This was because making cloth was insanely time consuming, especially in the earlier periods when the primary looms were upright and sheep weren’t yet fully modernized and produced smaller amounts of wool, of various qualities. Linen was even more time consuming, cotton wasn’t a thing yet (and cotton is seriously annoying to process by hand), and silk was out of reach for most people.
So, people willed cloth to relatives when they died, as well as specific garments. These days you sell off all Grandma’s old WalMart clothes, or sometimes get some cool vintage stuff you wear occasionally, but back then getting a few ells of worsted wool cloth was a huge score.
There are garments that were passed down several times, because they were just that valuable – and clothes show up in the wills of people from many different classes. It was entirely normal for your daughter to be wearing a dress made from her great-grandmother’s old overgown that had been willed down through the family and the good cloth re-purposed until it was only fit for rags. There were whole industries devoted to re-finishing cloth that had gotten a bit worn so new garments could be sewn from it.
Imagine today getting excited because your Aunt died and left you four pairs of jeans. But, in the Medieval period, that would have been a truly great score of an inheritence.”
Now we want to hear from the history buffs out there.
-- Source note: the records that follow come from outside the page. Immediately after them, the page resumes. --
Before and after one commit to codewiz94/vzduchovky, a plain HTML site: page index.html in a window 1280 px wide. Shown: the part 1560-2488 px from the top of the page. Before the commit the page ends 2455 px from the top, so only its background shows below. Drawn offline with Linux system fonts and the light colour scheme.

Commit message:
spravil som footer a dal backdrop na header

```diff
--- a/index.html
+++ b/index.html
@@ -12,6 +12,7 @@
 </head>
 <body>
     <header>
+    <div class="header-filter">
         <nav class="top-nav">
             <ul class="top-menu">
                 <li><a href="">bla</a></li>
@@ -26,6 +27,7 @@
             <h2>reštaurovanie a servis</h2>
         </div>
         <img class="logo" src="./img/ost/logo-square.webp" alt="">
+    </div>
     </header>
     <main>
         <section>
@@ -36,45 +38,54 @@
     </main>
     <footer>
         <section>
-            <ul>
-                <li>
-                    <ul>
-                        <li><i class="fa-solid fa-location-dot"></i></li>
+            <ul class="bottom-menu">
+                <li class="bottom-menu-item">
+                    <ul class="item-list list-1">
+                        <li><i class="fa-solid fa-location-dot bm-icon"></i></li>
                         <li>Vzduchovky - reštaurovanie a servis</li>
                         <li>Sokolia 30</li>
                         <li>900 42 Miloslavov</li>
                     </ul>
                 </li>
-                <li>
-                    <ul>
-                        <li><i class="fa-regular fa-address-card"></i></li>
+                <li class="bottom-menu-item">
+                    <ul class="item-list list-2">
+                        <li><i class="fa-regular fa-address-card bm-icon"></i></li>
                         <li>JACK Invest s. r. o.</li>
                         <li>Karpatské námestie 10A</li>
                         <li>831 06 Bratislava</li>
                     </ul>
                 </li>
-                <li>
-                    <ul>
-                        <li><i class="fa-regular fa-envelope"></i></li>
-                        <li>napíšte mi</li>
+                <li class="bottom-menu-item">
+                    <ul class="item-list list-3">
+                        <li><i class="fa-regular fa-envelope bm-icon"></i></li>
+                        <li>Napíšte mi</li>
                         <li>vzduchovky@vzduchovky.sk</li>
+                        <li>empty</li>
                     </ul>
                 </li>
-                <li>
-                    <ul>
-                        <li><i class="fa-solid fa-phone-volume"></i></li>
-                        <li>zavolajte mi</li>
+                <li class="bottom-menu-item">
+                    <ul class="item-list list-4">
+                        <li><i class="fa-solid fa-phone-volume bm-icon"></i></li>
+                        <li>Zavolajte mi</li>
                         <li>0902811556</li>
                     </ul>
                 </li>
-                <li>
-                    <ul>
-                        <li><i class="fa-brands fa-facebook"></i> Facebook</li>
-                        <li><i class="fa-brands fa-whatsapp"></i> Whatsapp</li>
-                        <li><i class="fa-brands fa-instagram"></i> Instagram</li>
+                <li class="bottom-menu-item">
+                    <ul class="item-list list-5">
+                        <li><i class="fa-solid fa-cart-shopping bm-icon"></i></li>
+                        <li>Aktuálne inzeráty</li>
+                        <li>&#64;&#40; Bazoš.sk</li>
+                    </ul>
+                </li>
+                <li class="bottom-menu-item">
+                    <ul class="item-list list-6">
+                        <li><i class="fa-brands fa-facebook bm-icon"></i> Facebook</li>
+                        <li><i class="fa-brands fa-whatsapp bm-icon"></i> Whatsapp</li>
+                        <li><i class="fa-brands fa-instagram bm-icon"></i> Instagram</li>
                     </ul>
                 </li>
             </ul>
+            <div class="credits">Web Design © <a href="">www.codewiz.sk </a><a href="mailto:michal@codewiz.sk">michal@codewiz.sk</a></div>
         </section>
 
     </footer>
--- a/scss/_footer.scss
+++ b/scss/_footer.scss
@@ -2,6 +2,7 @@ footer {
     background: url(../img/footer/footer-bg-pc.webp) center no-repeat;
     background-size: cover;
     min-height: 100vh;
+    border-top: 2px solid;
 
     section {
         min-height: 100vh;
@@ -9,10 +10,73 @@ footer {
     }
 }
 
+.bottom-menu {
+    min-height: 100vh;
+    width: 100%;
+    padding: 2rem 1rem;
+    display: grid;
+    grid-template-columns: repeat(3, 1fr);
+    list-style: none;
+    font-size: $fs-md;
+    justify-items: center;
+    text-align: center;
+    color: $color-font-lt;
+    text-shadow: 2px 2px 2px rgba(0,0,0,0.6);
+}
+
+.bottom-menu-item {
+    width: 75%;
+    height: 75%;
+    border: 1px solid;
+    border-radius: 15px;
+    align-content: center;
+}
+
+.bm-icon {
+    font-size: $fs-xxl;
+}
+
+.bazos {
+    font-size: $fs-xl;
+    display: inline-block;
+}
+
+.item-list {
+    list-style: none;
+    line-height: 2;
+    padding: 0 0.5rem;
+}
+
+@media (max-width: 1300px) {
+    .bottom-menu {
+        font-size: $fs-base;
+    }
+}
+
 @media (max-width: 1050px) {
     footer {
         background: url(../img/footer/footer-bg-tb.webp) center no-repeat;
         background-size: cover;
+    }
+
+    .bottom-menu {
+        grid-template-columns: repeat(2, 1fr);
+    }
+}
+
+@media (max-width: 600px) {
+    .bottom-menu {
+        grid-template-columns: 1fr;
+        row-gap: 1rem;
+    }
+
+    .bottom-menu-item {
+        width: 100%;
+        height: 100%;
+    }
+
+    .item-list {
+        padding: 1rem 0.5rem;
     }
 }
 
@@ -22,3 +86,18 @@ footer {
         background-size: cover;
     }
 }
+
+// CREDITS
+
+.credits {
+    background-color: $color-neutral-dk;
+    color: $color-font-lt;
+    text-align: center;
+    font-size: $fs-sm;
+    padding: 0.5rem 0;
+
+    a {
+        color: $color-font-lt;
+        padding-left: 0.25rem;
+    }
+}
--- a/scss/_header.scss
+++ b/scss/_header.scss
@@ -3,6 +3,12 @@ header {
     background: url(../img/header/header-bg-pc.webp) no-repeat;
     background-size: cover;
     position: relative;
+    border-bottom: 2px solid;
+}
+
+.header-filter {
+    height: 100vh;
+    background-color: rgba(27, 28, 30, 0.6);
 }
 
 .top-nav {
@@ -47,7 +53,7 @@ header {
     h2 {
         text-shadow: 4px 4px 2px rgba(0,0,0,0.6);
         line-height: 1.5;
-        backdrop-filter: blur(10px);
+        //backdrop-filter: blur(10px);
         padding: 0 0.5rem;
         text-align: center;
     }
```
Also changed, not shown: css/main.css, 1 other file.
In the comments, share some more things that would be normal in Medieval times but would be totally weird now.
Please and thank you!